When I found out that I would receive a complimentary rental car during my time in Jordan, I was equal parts thrilled and horrified. Thrilled not to have to depend on public transportation, but horrified by all of the potential pitfalls of driving in a foreign country -- what would I do if I got in an accident or got lost? What would the traffic be like? Which side of the road do they even drive on? I needn't have worried ... mostly. Driving in Jordan is easy ... mostly. I'll provide some tips for those situations not mostly covered.

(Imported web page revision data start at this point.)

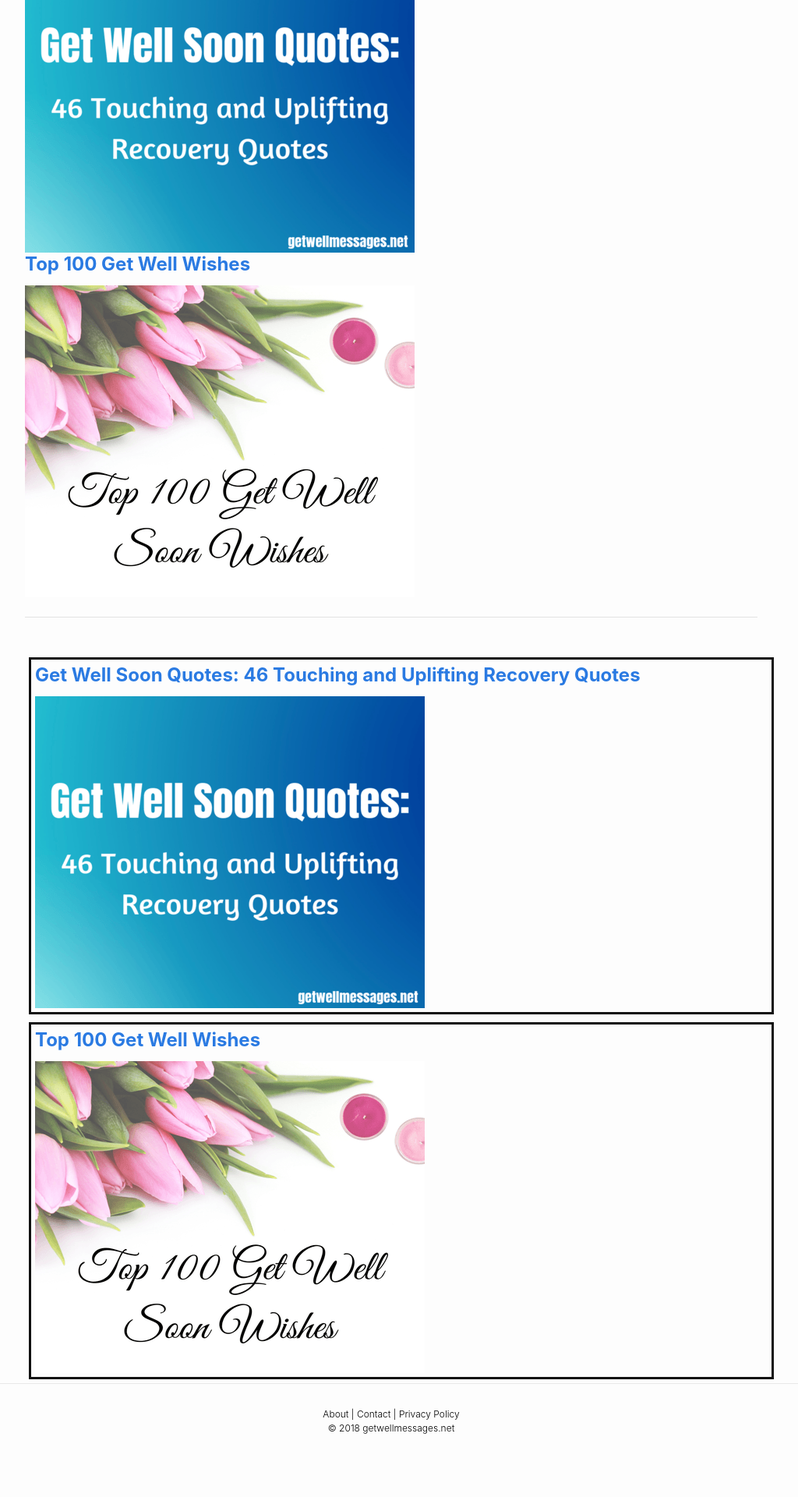
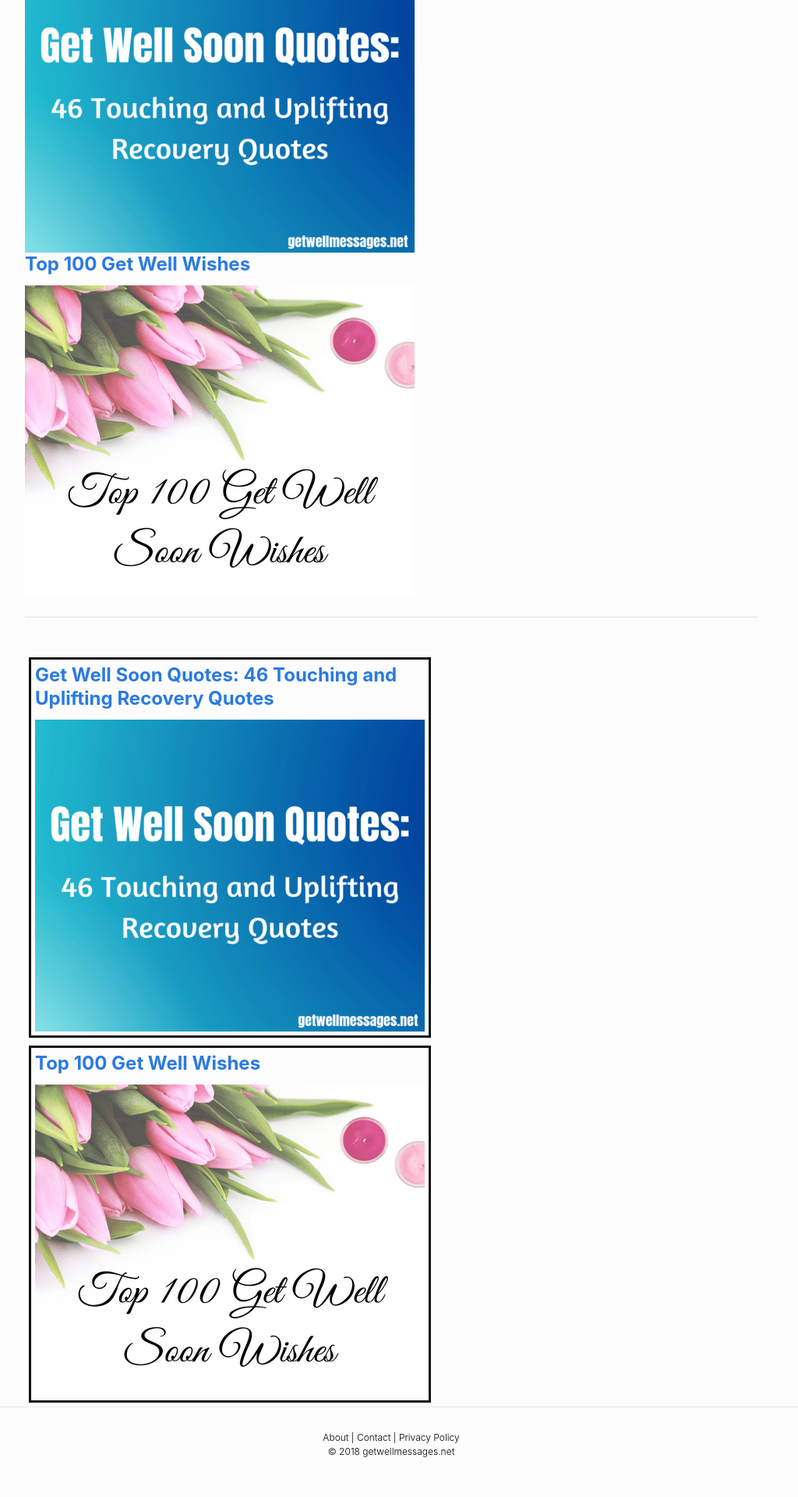
Before and after one commit to andyml123/andyml123.github.io, a Jekyll site: the page built from imagetest.md, in a window 1280 px wide. Shown: the part 2888-4808 px from the top of the page at 78% size, without its empty margins (138-1162 px from the left). Built offline with Jekyll 4.4.1, drawn with Linux system fonts in a browser that asks for light colours; before the commit the page ends 4778 px from its top, so only the background shows below that.

Commit message:
Update _layout.scss

```diff
--- a/_sass/_layout.scss
+++ b/_sass/_layout.scss
@@ -518,7 +518,7 @@ font-size:10px;
 
 .column {
     float: left;
-    width: 100%;
+    width: 500px;
     border-style:solid;
     margin: 5px;
     padding: 5px;
```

For today's tip we'll start with an easy one: lanes. There really aren't any. Yes, there are often some faded lines painted on the road surface that you might occassionally feel compelled to pay attention to. But basically a road is as wide as the number of cars that can squeeze into it. So if the paint says there are two lanes, there's really probably three or four. Now you might think that coming from the U.S. where lanes are respected that this would be frustrating to deal with and for some drivers I'm sure that's the case. For me, I find it freeing. The trick is to not fight it, just embrace it and use the lack of adherence to lane division to your advantage to manuever your way through the traffic. The car in front of you has left space on the shoulder? Go on, squeeze on by. Looking for a store and not sure it's on the right or left? Easy, just drive down the middle. Basically it's like you are constantly driving as if you have just left a toll plaza, in the big expanse of space before the road pares down to marked lanes again, trying to keep tabs on cars coming from all sides while jockeying for position.